(Dataset records)
_ _ _ _ _

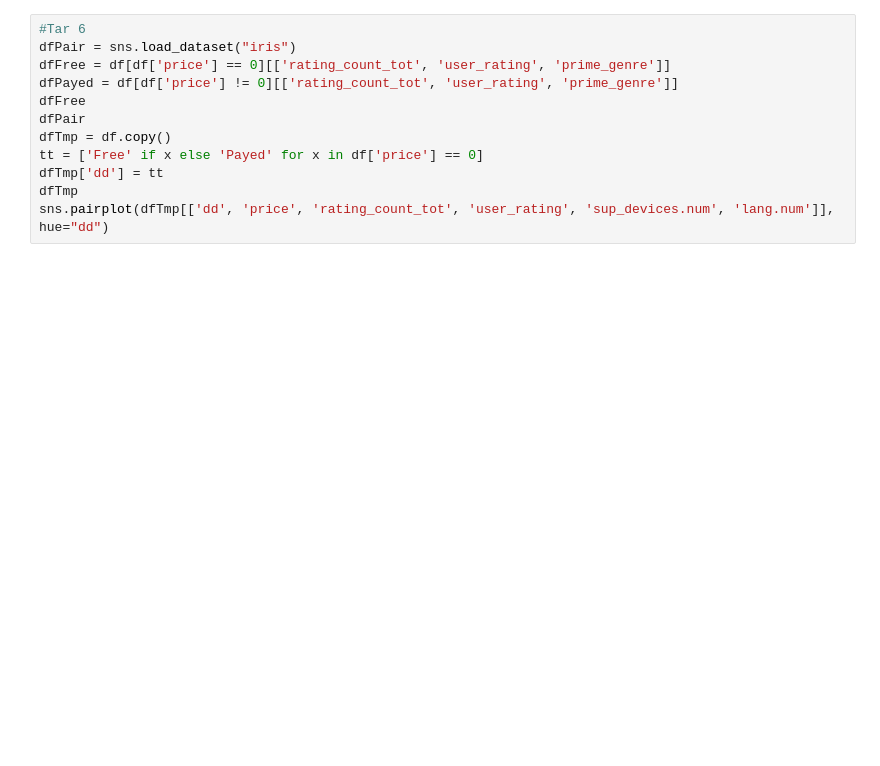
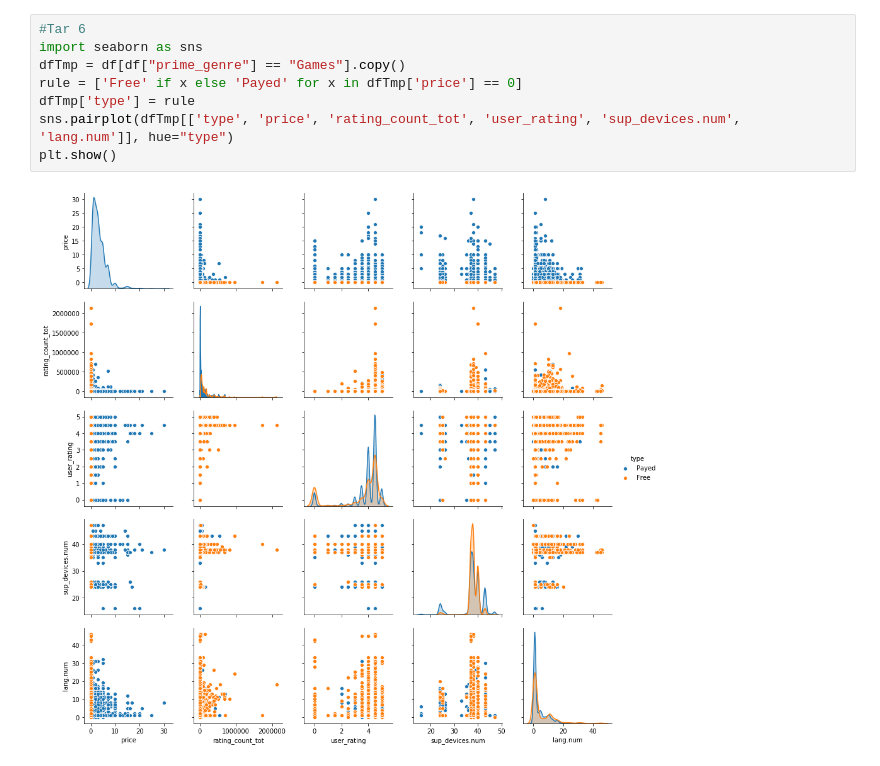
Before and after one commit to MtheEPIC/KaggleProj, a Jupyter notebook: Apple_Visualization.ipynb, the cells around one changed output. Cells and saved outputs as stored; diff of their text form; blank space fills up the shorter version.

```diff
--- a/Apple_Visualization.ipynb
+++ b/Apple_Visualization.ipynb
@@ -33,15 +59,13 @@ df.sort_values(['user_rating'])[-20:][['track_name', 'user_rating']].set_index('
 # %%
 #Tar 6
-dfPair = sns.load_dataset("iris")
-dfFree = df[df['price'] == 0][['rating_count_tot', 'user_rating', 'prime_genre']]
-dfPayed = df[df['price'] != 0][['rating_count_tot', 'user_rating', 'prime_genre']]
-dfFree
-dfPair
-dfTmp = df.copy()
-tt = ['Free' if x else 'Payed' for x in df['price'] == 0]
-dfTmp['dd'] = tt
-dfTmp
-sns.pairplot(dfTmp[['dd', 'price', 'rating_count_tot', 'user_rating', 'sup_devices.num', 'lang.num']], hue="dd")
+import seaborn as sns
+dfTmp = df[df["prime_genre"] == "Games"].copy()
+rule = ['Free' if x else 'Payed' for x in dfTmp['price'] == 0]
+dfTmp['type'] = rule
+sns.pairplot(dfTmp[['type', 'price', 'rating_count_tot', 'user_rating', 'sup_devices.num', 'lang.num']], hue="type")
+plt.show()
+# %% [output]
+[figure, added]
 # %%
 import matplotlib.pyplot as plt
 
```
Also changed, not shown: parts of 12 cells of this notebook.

_ _ _ _ _

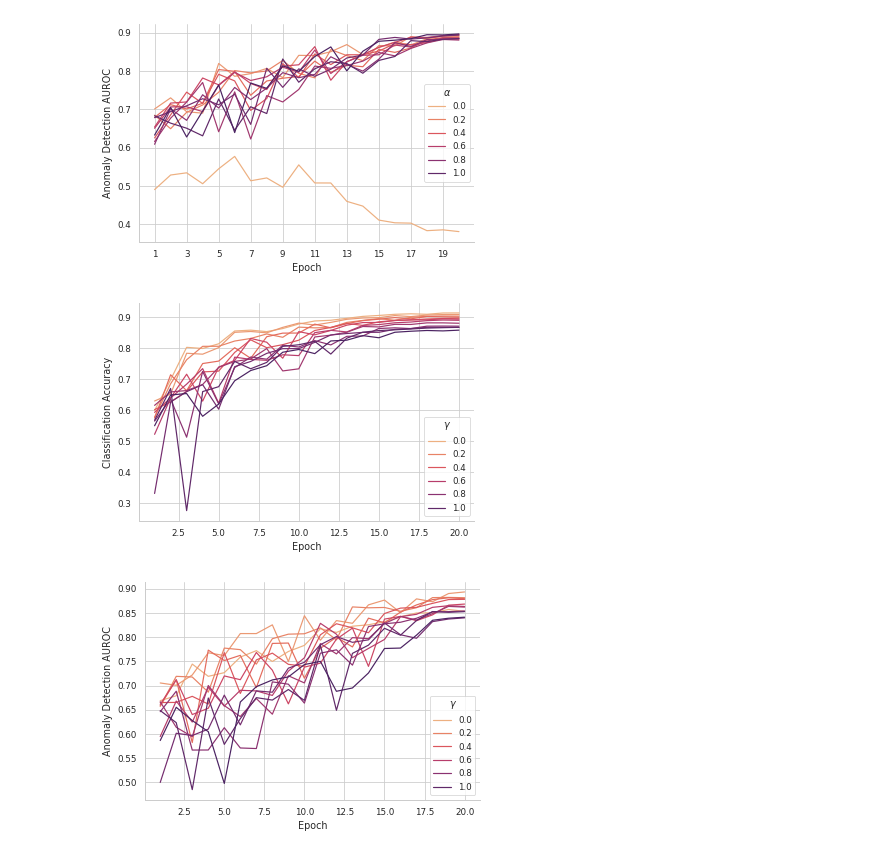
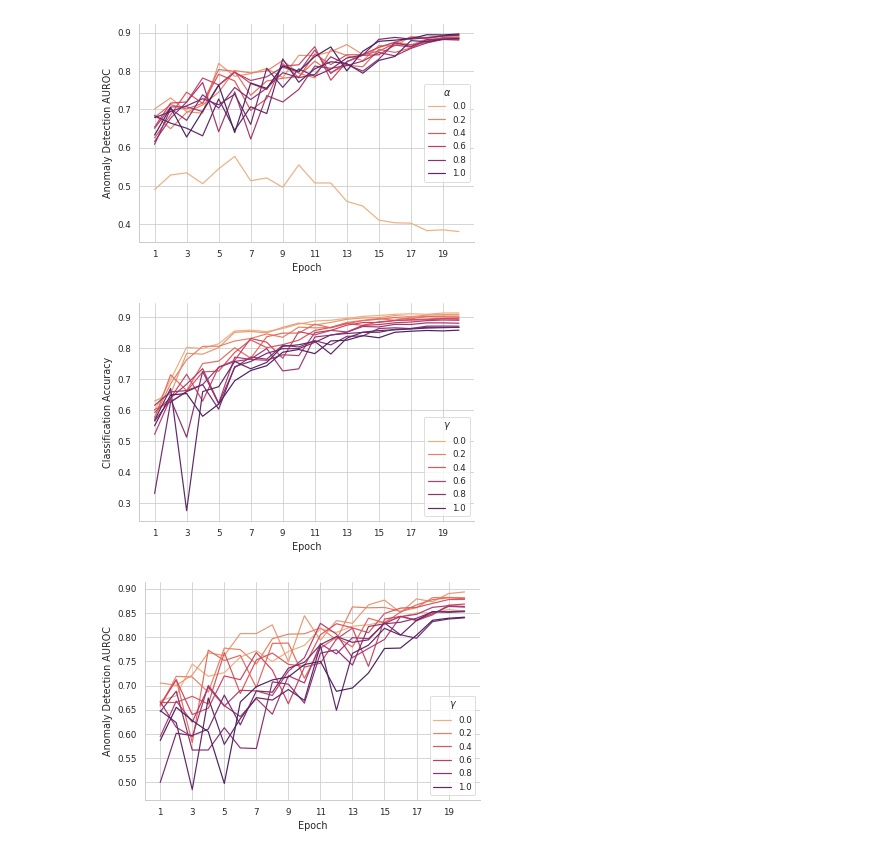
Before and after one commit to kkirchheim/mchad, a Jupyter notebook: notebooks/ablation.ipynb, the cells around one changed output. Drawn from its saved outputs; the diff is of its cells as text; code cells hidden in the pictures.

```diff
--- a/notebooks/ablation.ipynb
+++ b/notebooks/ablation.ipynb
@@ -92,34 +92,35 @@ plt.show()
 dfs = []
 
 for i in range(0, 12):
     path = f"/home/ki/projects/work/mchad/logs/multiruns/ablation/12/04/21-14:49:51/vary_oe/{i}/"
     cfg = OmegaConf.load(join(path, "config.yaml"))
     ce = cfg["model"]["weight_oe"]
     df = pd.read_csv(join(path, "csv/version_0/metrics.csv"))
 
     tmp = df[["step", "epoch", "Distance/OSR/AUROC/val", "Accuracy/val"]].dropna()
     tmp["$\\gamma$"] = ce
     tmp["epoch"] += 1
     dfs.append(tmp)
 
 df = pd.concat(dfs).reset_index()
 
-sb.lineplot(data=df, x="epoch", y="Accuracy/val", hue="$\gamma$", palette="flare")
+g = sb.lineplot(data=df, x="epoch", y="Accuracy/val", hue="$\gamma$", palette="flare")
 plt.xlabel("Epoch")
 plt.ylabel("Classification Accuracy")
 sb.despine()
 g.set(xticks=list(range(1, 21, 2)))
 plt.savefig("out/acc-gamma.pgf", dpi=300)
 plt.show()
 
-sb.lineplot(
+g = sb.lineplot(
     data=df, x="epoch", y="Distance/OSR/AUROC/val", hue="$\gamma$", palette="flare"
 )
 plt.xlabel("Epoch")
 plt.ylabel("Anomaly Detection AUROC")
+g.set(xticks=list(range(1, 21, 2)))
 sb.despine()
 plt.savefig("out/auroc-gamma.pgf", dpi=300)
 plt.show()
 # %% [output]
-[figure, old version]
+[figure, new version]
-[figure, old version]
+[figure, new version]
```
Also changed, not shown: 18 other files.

_ _ _ _ _

What to produce = Match on "dfTmp": copy every line in the records that has it.

Result of this task =
-dfTmp = df.copy()
-dfTmp['dd'] = tt
-dfTmp
-sns.pairplot(dfTmp[['dd', 'price', 'rating_count_tot', 'user_rating', 'sup_devices.num', 'lang.num']], hue="dd")
+dfTmp = df[df["prime_genre"] == "Games"].copy()
+rule = ['Free' if x else 'Payed' for x in dfTmp['price'] == 0]
+dfTmp['type'] = rule
+sns.pairplot(dfTmp[['type', 'price', 'rating_count_tot', 'user_rating', 'sup_devices.num', 'lang.num']], hue="type")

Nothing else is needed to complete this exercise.